I the imperfect mother

cannot create what your               

few years have fathomed

The mother-daughter relationship is like negotiating shifting borders that were once one terrain, before dividing into separate territories. Each must struggle to develop and maintain its own identity, yet it remains intrinsically connected to the (mother)land. Borders overlap, then morph into clearly delineated boundaries. These boundaries are challenged, then renegotiated, brought together by newly forged circumstances. Yet each time the form of the territory is different.

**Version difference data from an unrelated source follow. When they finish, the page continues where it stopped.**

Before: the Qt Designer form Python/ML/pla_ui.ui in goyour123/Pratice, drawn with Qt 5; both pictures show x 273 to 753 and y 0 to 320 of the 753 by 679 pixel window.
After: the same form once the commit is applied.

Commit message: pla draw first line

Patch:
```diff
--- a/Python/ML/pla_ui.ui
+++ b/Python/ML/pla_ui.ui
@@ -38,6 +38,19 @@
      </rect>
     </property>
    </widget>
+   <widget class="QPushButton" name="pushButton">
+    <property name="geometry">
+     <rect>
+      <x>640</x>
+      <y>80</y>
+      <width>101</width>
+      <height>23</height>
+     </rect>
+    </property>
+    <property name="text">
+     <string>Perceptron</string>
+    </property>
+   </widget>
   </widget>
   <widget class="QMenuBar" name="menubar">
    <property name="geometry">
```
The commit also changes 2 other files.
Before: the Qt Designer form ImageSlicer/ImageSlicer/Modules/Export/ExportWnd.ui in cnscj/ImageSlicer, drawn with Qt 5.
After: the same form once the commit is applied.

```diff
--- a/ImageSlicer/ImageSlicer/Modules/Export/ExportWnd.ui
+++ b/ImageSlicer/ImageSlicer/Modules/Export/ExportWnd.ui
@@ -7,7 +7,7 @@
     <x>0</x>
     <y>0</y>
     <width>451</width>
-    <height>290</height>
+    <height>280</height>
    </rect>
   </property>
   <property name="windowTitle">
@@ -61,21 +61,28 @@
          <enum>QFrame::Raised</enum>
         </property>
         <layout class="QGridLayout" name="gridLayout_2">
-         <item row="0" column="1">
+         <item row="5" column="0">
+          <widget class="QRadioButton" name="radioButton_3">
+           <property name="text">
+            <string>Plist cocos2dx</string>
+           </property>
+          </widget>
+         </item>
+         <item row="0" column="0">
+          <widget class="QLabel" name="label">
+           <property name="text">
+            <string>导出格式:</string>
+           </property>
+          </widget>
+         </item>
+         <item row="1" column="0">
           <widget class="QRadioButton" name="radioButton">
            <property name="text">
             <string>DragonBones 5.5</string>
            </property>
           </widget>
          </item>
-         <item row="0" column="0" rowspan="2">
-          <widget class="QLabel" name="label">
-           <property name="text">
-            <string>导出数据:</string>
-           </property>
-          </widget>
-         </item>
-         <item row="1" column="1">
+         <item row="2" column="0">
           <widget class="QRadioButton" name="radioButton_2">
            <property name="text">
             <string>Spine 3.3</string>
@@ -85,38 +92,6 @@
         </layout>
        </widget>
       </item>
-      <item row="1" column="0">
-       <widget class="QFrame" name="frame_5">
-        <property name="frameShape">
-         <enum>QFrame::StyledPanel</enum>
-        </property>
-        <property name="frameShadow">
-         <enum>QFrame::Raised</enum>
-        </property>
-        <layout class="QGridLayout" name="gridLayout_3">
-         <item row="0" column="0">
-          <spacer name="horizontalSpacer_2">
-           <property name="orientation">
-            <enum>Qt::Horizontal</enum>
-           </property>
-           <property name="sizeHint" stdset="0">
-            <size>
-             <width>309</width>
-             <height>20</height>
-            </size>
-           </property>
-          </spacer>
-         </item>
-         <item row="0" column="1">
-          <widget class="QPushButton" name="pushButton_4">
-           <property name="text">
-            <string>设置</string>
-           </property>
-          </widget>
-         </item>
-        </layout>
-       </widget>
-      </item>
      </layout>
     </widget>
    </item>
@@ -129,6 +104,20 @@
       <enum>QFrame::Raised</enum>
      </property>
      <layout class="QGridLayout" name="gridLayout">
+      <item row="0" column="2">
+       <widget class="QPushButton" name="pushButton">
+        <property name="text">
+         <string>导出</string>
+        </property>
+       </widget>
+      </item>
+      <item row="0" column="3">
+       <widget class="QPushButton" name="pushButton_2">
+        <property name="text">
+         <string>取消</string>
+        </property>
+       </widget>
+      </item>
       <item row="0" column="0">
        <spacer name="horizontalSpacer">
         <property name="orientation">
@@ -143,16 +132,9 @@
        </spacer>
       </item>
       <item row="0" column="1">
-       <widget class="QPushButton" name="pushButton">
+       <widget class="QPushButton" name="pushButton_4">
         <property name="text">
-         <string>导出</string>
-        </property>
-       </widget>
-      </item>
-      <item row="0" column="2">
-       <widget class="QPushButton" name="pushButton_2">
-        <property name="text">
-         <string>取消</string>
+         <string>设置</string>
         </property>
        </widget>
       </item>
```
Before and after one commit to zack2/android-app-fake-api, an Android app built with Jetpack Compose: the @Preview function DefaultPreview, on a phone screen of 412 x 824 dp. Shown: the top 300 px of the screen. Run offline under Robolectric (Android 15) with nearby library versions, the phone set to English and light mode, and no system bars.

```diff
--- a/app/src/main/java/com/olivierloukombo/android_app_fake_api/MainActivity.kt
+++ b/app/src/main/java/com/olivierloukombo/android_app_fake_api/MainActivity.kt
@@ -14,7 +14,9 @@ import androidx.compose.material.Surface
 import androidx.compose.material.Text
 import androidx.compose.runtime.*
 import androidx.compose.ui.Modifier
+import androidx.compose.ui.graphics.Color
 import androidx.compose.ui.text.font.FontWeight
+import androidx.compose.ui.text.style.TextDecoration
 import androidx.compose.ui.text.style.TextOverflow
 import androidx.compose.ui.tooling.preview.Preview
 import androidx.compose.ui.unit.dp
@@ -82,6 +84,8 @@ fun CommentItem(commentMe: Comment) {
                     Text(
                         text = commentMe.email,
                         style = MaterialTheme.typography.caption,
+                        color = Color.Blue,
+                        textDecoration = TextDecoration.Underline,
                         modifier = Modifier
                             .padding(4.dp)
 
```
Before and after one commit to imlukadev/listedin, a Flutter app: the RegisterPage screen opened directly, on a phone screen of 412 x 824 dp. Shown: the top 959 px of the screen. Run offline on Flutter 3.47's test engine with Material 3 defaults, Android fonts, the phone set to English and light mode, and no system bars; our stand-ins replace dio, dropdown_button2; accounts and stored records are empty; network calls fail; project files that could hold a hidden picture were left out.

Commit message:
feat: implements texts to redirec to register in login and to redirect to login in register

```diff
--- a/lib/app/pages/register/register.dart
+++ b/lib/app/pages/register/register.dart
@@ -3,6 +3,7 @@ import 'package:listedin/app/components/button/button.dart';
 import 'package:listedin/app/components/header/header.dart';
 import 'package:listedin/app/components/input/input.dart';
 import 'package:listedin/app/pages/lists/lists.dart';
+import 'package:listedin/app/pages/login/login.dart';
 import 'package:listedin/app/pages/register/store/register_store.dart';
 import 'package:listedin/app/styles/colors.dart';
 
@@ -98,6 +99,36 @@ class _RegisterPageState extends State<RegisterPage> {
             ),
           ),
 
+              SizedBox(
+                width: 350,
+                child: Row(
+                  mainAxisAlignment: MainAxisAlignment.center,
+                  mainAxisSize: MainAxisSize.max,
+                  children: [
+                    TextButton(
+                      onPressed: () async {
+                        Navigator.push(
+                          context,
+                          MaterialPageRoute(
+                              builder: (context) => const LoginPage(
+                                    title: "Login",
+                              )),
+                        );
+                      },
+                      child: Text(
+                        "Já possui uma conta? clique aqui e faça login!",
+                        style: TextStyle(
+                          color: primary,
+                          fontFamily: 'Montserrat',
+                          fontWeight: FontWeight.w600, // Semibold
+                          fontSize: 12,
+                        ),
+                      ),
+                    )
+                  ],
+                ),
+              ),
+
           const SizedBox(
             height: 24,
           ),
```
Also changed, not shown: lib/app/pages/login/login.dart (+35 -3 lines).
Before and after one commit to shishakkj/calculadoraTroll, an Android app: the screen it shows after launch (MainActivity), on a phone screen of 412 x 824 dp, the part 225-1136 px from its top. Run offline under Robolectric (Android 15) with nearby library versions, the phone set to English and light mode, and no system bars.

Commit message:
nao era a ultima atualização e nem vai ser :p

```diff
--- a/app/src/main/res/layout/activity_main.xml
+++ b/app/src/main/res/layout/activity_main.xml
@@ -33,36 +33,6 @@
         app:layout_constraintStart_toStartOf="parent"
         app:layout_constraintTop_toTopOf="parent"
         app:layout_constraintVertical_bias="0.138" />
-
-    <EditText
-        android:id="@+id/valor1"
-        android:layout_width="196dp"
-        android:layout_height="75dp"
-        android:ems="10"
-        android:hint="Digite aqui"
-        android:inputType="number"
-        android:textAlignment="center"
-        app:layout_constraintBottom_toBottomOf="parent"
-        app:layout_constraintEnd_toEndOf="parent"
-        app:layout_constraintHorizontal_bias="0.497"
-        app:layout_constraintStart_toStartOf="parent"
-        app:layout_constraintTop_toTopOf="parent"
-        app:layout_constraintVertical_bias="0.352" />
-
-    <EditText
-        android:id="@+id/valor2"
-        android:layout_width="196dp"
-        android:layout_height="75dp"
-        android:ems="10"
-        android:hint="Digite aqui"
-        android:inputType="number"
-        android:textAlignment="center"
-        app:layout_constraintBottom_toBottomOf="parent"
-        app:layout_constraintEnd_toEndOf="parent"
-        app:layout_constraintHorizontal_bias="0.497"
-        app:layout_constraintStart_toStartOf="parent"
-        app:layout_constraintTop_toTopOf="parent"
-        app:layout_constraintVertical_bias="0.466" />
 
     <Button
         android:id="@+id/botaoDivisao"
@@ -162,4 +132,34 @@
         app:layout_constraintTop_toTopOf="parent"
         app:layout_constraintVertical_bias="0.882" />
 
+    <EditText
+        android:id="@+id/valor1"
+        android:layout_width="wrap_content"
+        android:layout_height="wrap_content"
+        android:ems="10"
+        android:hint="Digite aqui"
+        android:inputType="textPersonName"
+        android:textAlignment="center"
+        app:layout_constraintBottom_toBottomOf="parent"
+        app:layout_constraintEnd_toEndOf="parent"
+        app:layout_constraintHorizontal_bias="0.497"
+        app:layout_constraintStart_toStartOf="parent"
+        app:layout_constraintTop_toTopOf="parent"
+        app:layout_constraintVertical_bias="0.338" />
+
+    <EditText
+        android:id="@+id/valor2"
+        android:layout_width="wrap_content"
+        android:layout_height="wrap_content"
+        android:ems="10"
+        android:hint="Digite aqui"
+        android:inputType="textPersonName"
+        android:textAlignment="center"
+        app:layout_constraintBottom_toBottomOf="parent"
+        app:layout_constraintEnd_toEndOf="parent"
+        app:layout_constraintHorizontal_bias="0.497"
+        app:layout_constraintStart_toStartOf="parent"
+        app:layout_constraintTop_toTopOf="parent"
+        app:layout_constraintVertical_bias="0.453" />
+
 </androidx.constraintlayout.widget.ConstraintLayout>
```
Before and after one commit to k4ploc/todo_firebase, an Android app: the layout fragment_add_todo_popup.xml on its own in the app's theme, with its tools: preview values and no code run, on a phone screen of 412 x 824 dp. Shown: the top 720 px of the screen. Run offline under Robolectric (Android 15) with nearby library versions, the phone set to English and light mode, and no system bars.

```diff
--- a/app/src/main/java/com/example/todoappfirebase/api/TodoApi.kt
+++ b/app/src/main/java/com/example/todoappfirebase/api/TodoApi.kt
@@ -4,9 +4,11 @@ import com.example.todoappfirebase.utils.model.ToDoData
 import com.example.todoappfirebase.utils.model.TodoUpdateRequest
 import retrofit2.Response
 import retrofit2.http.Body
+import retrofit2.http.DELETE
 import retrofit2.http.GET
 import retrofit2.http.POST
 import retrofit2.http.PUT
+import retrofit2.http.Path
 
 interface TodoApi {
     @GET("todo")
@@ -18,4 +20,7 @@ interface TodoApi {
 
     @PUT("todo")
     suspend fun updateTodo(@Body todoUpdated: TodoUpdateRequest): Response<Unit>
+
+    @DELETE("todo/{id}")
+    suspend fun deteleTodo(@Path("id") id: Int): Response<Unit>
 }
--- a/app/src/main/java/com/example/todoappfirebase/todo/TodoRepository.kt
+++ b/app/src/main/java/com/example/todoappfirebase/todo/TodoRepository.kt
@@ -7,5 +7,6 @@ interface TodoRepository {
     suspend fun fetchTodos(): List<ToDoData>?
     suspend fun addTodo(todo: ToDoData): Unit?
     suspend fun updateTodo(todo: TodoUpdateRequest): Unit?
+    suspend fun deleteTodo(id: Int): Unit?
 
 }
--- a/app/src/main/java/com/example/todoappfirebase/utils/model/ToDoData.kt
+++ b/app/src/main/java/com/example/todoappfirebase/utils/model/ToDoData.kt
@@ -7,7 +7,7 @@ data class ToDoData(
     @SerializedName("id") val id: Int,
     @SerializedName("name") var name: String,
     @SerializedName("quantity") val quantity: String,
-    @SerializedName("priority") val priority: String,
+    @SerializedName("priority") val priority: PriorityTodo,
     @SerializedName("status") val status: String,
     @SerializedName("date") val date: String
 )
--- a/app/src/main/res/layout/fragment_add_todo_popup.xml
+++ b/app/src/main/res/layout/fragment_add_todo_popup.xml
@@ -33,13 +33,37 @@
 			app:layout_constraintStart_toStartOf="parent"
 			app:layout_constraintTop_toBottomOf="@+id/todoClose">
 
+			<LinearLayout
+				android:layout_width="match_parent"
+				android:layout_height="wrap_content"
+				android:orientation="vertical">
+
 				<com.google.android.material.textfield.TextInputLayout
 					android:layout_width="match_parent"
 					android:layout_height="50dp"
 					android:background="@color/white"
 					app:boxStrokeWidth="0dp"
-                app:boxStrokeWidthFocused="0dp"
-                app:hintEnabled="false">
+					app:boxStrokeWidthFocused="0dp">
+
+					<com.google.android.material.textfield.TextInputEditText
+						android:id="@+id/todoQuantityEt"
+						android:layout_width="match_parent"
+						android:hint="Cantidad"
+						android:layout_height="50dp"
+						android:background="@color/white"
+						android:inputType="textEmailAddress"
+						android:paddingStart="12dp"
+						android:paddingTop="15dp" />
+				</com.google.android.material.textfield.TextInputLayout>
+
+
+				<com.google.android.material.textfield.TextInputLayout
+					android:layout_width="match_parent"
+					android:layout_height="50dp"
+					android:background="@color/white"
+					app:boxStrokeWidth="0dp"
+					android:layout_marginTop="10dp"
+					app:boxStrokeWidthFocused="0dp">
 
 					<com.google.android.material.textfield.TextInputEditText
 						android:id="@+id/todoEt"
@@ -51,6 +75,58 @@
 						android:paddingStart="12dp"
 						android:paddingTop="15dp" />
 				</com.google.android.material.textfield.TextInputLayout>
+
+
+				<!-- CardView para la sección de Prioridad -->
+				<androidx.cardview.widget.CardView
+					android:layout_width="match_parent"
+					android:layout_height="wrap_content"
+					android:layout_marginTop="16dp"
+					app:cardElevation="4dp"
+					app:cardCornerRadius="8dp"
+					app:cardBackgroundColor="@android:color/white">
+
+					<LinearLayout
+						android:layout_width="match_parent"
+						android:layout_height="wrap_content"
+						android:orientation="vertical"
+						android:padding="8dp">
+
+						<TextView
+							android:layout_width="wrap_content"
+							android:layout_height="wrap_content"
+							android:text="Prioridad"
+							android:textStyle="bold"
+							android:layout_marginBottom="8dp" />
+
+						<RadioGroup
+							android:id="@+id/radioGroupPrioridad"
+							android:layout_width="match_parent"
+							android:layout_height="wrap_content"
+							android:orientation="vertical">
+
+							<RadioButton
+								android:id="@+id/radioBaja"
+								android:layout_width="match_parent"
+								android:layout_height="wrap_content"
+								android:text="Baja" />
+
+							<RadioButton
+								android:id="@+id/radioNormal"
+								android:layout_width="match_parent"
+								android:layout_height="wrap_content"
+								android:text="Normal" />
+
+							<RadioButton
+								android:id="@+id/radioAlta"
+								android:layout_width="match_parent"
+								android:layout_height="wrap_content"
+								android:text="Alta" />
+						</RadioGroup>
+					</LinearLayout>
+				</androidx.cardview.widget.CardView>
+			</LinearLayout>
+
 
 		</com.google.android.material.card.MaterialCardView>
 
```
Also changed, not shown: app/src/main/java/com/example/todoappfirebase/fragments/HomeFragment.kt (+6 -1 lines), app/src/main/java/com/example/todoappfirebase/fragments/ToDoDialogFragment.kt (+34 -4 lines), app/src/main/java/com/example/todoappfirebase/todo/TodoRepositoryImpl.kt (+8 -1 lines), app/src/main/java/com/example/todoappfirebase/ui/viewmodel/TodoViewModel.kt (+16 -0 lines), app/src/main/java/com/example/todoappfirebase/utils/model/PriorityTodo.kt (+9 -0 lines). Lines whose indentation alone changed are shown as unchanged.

Identities are reshaped, new landmarks arise in the mother-daughter-sister borderlands.

That dynamic of same but separate, resonant in the magnificent mound of a pregnant daughter, swings me back nearly 30 years when I was carrying twins.

Now you swell to such soaring symphonies

Oh female body that

 I step down from my precarious podium

relinquish my baton

and let you blow your own trumpets.


Now that my precious granddaughter is born, the mother-daughter dynamic has shifted yet again.

You who are permanent and yet

passing through this strip of life

wave your world like a flag.

I sit on the fence and watch

with fear and love


A border can be like a mirror we hold up to ourselves. It is resonant with secrets. The spaces between things, between ourselves, contain invisible threads.

Into the mirror she peers.

Her breath mists and conceals

the clear surface. Only her eyes speak.

Here I am they say. There they are.

Daughters. Islands of dreams and raw living

float away from me blowing kisses

through clenched teeth.


Like mothers and daughters who once were one, then separate, before coming together, then separating again.

Like some eternal equation

we keep on dividing

flesh of my flesh that was

flesh of hers.

I think of those Russian dolls

wooden, brightly painted.

Lift one and another

smaller one emerges.

Perfect, separate, other,

yet each containing within

the belly of the (m)other

the seeds of the daughter

a woman


















Photographed by Ophelia King